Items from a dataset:
◆ ◆ ◆ ◆ ◆
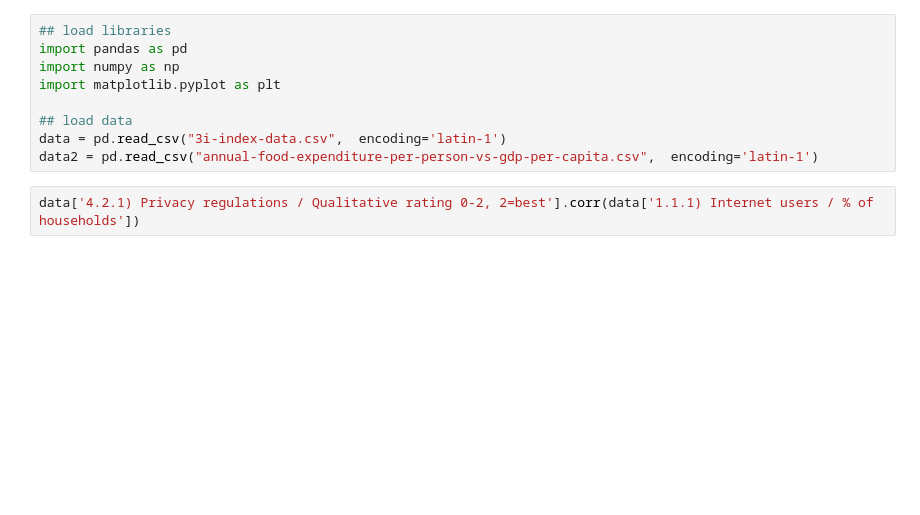
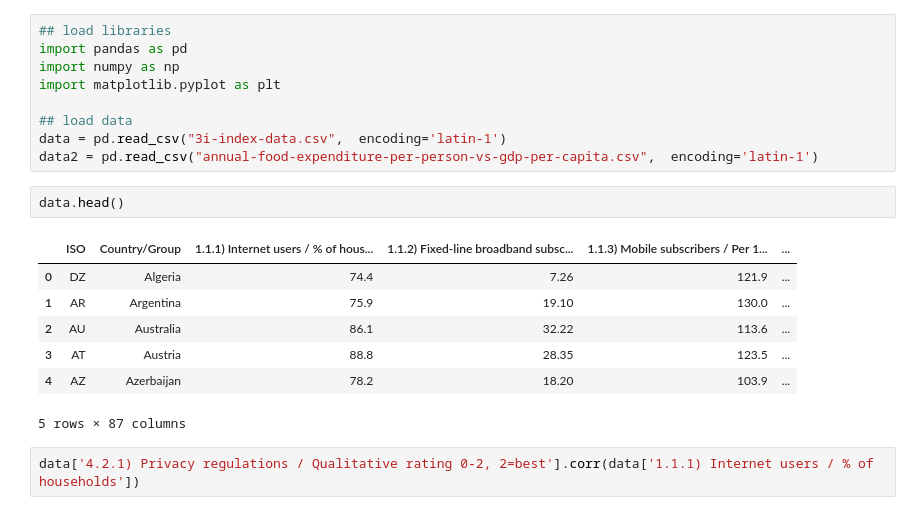
Before and after one commit to tklausner/info2950-project, a Jupyter notebook: INFO2950_Project.ipynb, the cells around one changed output. Saved outputs shown, nothing was run; the diff lists cells and outputs as text; blank space fills up the shorter version.

```diff
--- a/INFO2950_Project.ipynb
+++ b/INFO2950_Project.ipynb
@@ -15,6 +15,16 @@ import matplotlib.pyplot as plt
 ## load data
 data = pd.read_csv("3i-index-data.csv",  encoding='latin-1')
 data2 = pd.read_csv("annual-food-expenditure-per-person-vs-gdp-per-capita.csv",  encoding='latin-1')
+# %%
+data.head()
+# %% [output]
+|  | ISO | Country/Group | 1.1.1) Internet users / % of hous... | 1.1.2) Fixed-line broadband subsc... | 1.1.3) Mobile subscribers / Per 1... | ... |
+| 0 | DZ | Algeria | 74.4 | 7.26 | 121.9 | ... |
+| 1 | AR | Argentina | 75.9 | 19.10 | 130.0 | ... |
+| 2 | AU | Australia | 86.1 | 32.22 | 113.6 | ... |
+| 3 | AT | Austria | 88.8 | 28.35 | 123.5 | ... |
+| 4 | AZ | Azerbaijan | 78.2 | 18.20 | 103.9 | ... |
+5 rows × 87 columns
 # %%
 data['4.2.1) Privacy regulations / Qualitative rating 0-2, 2=best'].corr(data['1.1.1) Internet users / % of households'])
 # %% [output]
```
Also changed, not shown: parts of 10 cells of this notebook.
◆ ◆ ◆ ◆ ◆
TASK DESCRIPTION: Only lines that contain the string "Internet" count; pick each one out of the records and copy it.

WRITTEN SOLUTION:
+|  | ISO | Country/Group | 1.1.1) Internet users / % of hous... | 1.1.2) Fixed-line broadband subsc... | 1.1.3) Mobile subscribers / Per 1... | ... |
 data['4.2.1) Privacy regulations / Qualitative rating 0-2, 2=best'].corr(data['1.1.1) Internet users / % of households'])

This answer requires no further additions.